The clever viral campaign teased the launch of Logitech's Revue - a device that brings GoogleTV into people's homes. It features a one-eyed flatscreen television waddling about a suburban home, causing mischief when his "family" continuously ignores him in favor of other electronic gadgets.
It's one of the first directing projects for Bell, who took a year off from the advertising business to spend time with his family, before deciding to pursue directing full time. Martinez was one of Bell's first contacts for advice building a director's reel, and while collaborating on a short film, asked him if he'd be interested in a content creation project for Logitech.

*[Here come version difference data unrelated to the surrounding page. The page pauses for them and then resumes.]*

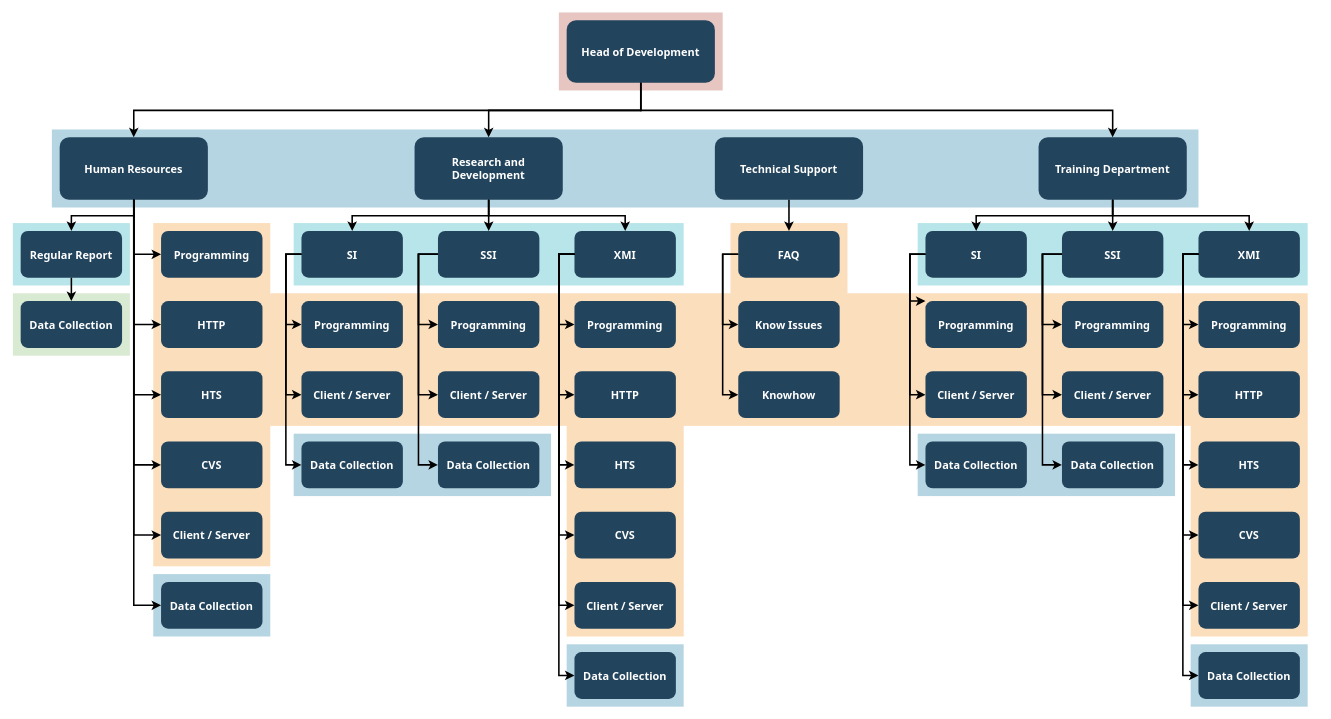
Above: Untitled Diagram.drawio in weichenjushi/images (draw.io), before the change. Source tidied: cells renumbered, new cells numbered last; positions are measured from the earlier drawing's top-left corner, leaving out a move shared by most shapes. Both pictures are drawn from the tidied source at 78%, with x=0, y=0 at pixel (12, 12).
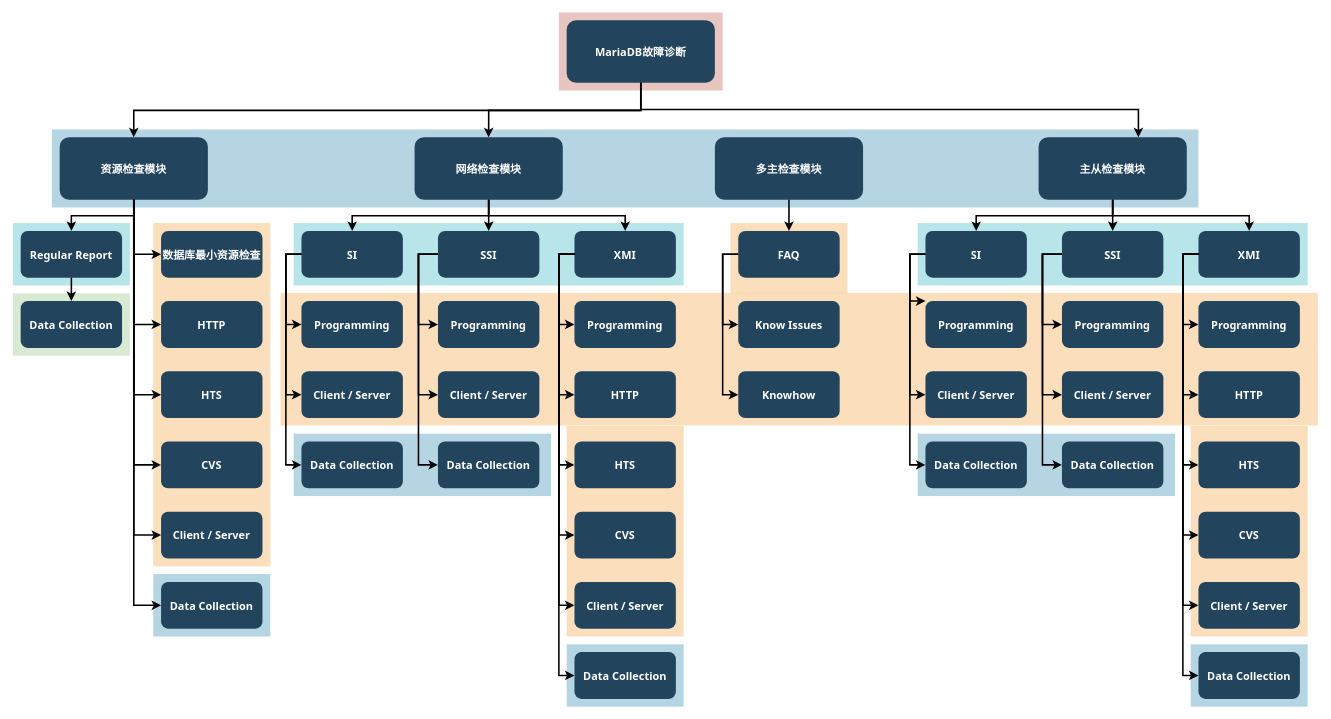
Above is the later version.

Change to the diagram source:
```diff
@@
     <mxCell id="8" style="fillColor=#F2931E;strokeColor=none;opacity=30;" parent="1" vertex="1">
-      <mxGeometry x="330" y="359.5" width="1330" height="170" as="geometry" />
+      <mxGeometry x="343" y="359" width="1330" height="170" as="geometry" />
     </mxCell>
@@
-    <mxCell id="18" value="Head of Development" style="rounded=1;fillColor=#23445D;gradientColor=none;strokeColor=none;fontColor=#FFFFFF;fontStyle=1;fontFamily=Tahoma;fontSize=14;" parent="1" vertex="1">
+    <mxCell id="18" value="MariaDB故障诊断" style="rounded=1;fillColor=#23445D;gradientColor=none;strokeColor=none;fontColor=#FFFFFF;fontStyle=1;fontFamily=Tahoma;fontSize=14;" parent="1" vertex="1">
       <mxGeometry x="710" y="9.5" width="190" height="80" as="geometry" />
     </mxCell>
-    <mxCell id="19" value="Training Department" style="rounded=1;fillColor=#23445D;gradientColor=none;strokeColor=none;fontColor=#FFFFFF;fontStyle=1;fontFamily=Tahoma;fontSize=14;" parent="1" vertex="1">
+    <mxCell id="19" value="主从检查模块" style="rounded=1;fillColor=#23445D;gradientColor=none;strokeColor=none;fontColor=#FFFFFF;fontStyle=1;fontFamily=Tahoma;fontSize=14;" parent="1" vertex="1">
       <mxGeometry x="1315" y="159.5" width="190" height="80" as="geometry" />
     </mxCell>
     <mxCell id="20" style="edgeStyle=elbowEdgeStyle;elbow=vertical;strokeWidth=2;rounded=0;" parent="1" edge="1" source="18" target="19">
-      <mxGeometry x="337" y="215.5" as="geometry" />
+      <mxGeometry x="337" y="215.5" as="geometry">
+        <Array as="points">
+          <mxPoint x="1443" y="124" />
+          <mxPoint x="1483" y="134" />
+        </Array>
+      </mxGeometry>
     </mxCell>
-    <mxCell id="21" value="Technical Support" style="rounded=1;fillColor=#23445D;gradientColor=none;strokeColor=none;fontColor=#FFFFFF;fontStyle=1;fontFamily=Tahoma;fontSize=14;" parent="1" vertex="1">
+    <mxCell id="21" value="多主检查模块" style="rounded=1;fillColor=#23445D;gradientColor=none;strokeColor=none;fontColor=#FFFFFF;fontStyle=1;fontFamily=Tahoma;fontSize=14;" parent="1" vertex="1">
       <mxGeometry x="900" y="159.5" width="190" height="80" as="geometry" />
     </mxCell>
-    <mxCell id="22" value="Research and &#10;Development" style="rounded=1;fillColor=#23445D;gradientColor=none;strokeColor=none;fontColor=#FFFFFF;fontStyle=1;fontFamily=Tahoma;fontSize=14;" parent="1" vertex="1">
+    <mxCell id="22" value="网络检查模块" style="rounded=1;fillColor=#23445D;gradientColor=none;strokeColor=none;fontColor=#FFFFFF;fontStyle=1;fontFamily=Tahoma;fontSize=14;" parent="1" vertex="1">
       <mxGeometry x="515" y="159.5" width="190" height="80" as="geometry" />
     </mxCell>
-    <mxCell id="23" value="Human Resources" style="rounded=1;fillColor=#23445D;gradientColor=none;strokeColor=none;fontColor=#FFFFFF;fontStyle=1;fontFamily=Tahoma;fontSize=14;" parent="1" vertex="1">
+    <mxCell id="23" value="资源检查模块" style="rounded=1;fillColor=#23445D;gradientColor=none;strokeColor=none;fontColor=#FFFFFF;fontStyle=1;fontFamily=Tahoma;fontSize=14;" parent="1" vertex="1">
       <mxGeometry x="60" y="159.5" width="190" height="80" as="geometry" />
     </mxCell>
@@
-    <mxCell id="26" value="Programming" style="rounded=1;fillColor=#23445D;gradientColor=none;strokeColor=none;fontColor=#FFFFFF;fontStyle=1;fontFamily=Tahoma;fontSize=14;" parent="1" vertex="1">
+    <mxCell id="26" value="数据库最小资源检查" style="rounded=1;fillColor=#23445D;gradientColor=none;strokeColor=none;fontColor=#FFFFFF;fontStyle=1;fontFamily=Tahoma;fontSize=14;" parent="1" vertex="1">
       <mxGeometry x="190" y="279.5" width="130" height="60" as="geometry" />
     </mxCell>
```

Both Bell and Martinez left Goodby for entrepreneurial efforts. Bell cofounded advertising agency Venables Bell and Partners in 2001, growing it into a $225 million dollar shop before selling his stake and taking time off in 2009.
Martinez founded TEAK in 2004, growing it from a post production company to a wholly unique San Francisco offering - a soup to nuts content creation shop, rooted in social media and syndication expertise.
The Logitech project follows several high-profile recent releases for TEAK, including the creation of a YouTube channel and other multimedia components for the launch of Google's Nexus One smartphone; Move, a three-minute film introducing Sony's PlayStation Move motion-sensing controller; and a brand video and pair of promos for backpack giant JanSport.
Bell shot the campaign with an eye for VFX components. TEAK's team created front and back TV suits for an actor to wear around his legs in shooting, and then digitally removed the actor's upper body in post. The end product is a TV that appears as a box with a pair of stump legs and a screen that continually shifts between a giant grin and an enormous emotive eye, both of which TEAK added in CG post.
"Rather than buy interest with a fat media budget, Logitech sought to create interest with an engaging story," stated Bell. " I wanted a simple creature; something real, awkward and almost sympathetic that viewers could connect with. The guys at TEAK went above and beyond to make it perfect."
"The ability to handle a project from napkin scratch to final cut, this job - with its various components, interesting storyline, and diverse demands - fit perfectly into our model," noted Martinez. "Plus Bell and I developed a great synergy at Goodby and have maintained the relationship both personally and professionally over the years, so I was eager to work with him again and help him launch into directing. Working with talent of his caliber speaks volumes about the progress we've made at TEAK in our quest from humble post house to full-service digital studio."